# [WHAT YOU NEED TO DO]
Copy every record verbatim. Leave the pictures out.

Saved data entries

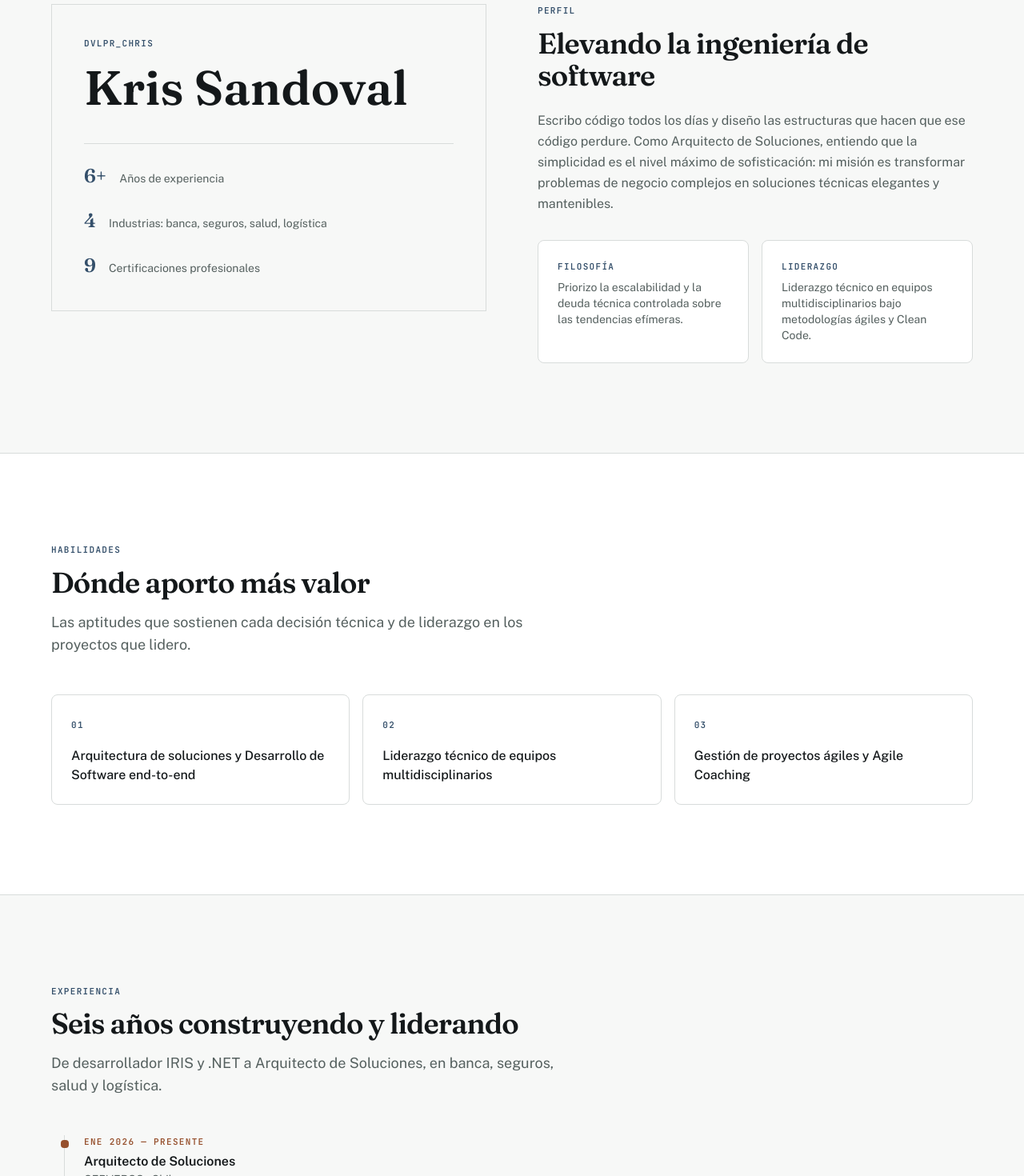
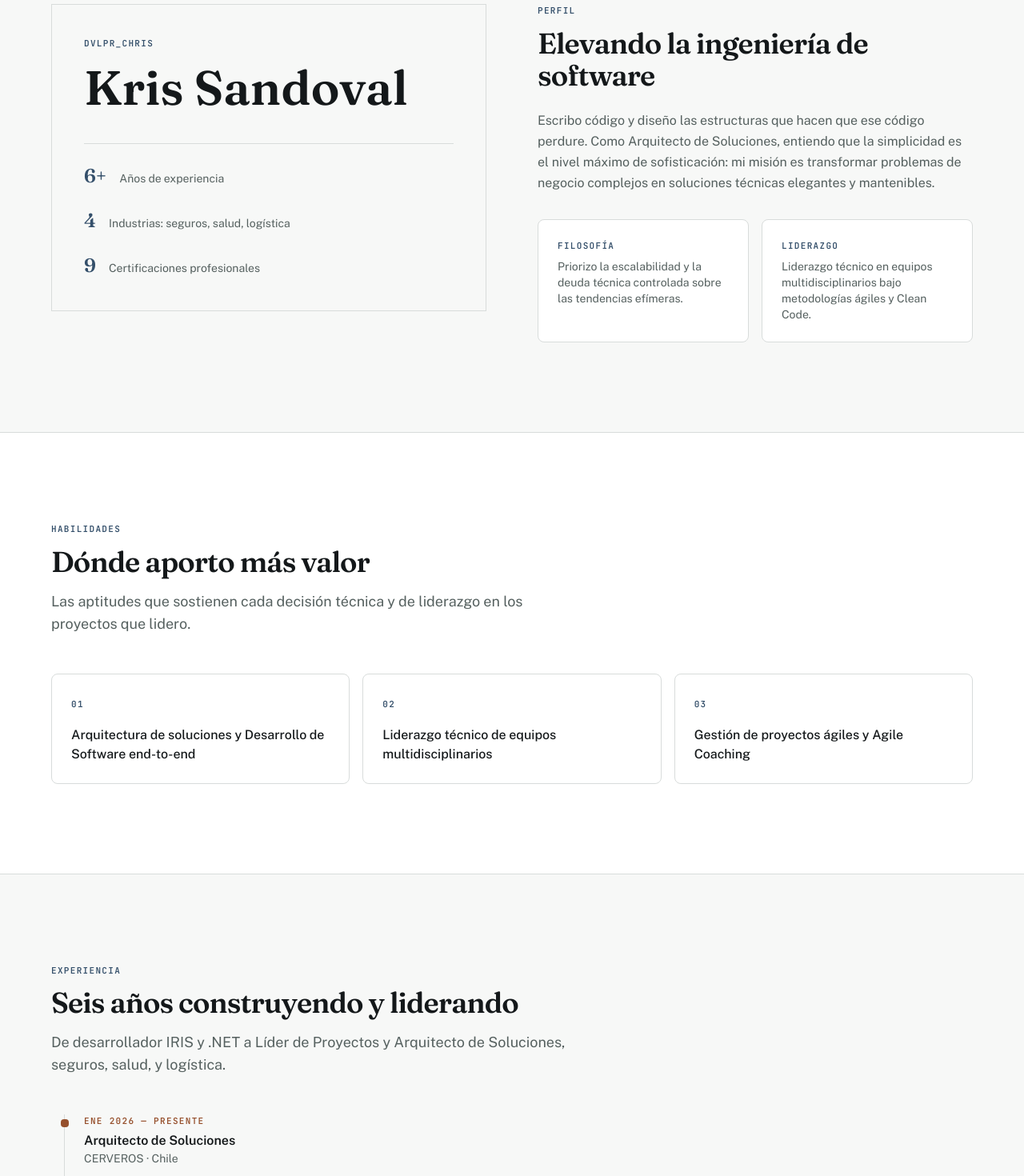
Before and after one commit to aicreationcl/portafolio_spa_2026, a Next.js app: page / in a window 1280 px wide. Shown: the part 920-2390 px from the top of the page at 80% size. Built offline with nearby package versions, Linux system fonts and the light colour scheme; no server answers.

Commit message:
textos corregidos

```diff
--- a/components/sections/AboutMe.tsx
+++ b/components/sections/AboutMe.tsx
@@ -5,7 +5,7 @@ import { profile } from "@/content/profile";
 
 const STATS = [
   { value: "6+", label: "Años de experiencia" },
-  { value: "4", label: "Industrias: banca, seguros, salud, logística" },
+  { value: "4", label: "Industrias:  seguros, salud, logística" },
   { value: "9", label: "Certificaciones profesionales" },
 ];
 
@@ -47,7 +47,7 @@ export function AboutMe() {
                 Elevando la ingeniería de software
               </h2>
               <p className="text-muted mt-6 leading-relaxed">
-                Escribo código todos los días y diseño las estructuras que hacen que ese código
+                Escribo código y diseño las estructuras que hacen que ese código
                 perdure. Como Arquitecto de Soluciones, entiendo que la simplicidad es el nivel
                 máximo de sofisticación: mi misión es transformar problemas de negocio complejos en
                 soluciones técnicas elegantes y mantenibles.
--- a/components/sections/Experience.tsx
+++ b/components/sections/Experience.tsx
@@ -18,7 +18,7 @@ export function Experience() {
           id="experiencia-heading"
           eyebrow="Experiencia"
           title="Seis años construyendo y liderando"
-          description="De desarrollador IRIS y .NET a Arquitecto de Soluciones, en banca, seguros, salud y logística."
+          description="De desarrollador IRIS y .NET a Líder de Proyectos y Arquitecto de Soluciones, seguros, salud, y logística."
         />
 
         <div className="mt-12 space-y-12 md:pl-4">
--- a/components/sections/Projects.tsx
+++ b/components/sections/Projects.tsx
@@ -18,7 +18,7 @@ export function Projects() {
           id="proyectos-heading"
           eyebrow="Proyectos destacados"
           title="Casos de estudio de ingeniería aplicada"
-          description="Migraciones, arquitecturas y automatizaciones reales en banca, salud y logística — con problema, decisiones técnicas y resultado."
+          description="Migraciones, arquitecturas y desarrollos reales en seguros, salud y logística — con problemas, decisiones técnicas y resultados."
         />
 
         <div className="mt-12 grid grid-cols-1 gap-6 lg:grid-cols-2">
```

# [TASK OUTPUT]
Before and after one commit to aicreationcl/portafolio_spa_2026, a Next.js app: page / in a window 1280 px wide. Shown: the part 920-2390 px from the top of the page at 80% size. Built offline with nearby package versions, Linux system fonts and the light colour scheme; no server answers.

Commit message:
textos corregidos

```diff
--- a/components/sections/AboutMe.tsx
+++ b/components/sections/AboutMe.tsx
@@ -5,7 +5,7 @@ import { profile } from "@/content/profile";
 
 const STATS = [
   { value: "6+", label: "Años de experiencia" },
-  { value: "4", label: "Industrias: banca, seguros, salud, logística" },
+  { value: "4", label: "Industrias:  seguros, salud, logística" },
   { value: "9", label: "Certificaciones profesionales" },
 ];
 
@@ -47,7 +47,7 @@ export function AboutMe() {
                 Elevando la ingeniería de software
               </h2>
               <p className="text-muted mt-6 leading-relaxed">
-                Escribo código todos los días y diseño las estructuras que hacen que ese código
+                Escribo código y diseño las estructuras que hacen que ese código
                 perdure. Como Arquitecto de Soluciones, entiendo que la simplicidad es el nivel
                 máximo de sofisticación: mi misión es transformar problemas de negocio complejos en
                 soluciones técnicas elegantes y mantenibles.
--- a/components/sections/Experience.tsx
+++ b/components/sections/Experience.tsx
@@ -18,7 +18,7 @@ export function Experience() {
           id="experiencia-heading"
           eyebrow="Experiencia"
           title="Seis años construyendo y liderando"
-          description="De desarrollador IRIS y .NET a Arquitecto de Soluciones, en banca, seguros, salud y logística."
+          description="De desarrollador IRIS y .NET a Líder de Proyectos y Arquitecto de Soluciones, seguros, salud, y logística."
         />
 
         <div className="mt-12 space-y-12 md:pl-4">
--- a/components/sections/Projects.tsx
+++ b/components/sections/Projects.tsx
@@ -18,7 +18,7 @@ export function Projects() {
           id="proyectos-heading"
           eyebrow="Proyectos destacados"
           title="Casos de estudio de ingeniería aplicada"
-          description="Migraciones, arquitecturas y automatizaciones reales en banca, salud y logística — con problema, decisiones técnicas y resultado."
+          description="Migraciones, arquitecturas y desarrollos reales en seguros, salud y logística — con problemas, decisiones técnicas y resultados."
         />
 
         <div className="mt-12 grid grid-cols-1 gap-6 lg:grid-cols-2">
```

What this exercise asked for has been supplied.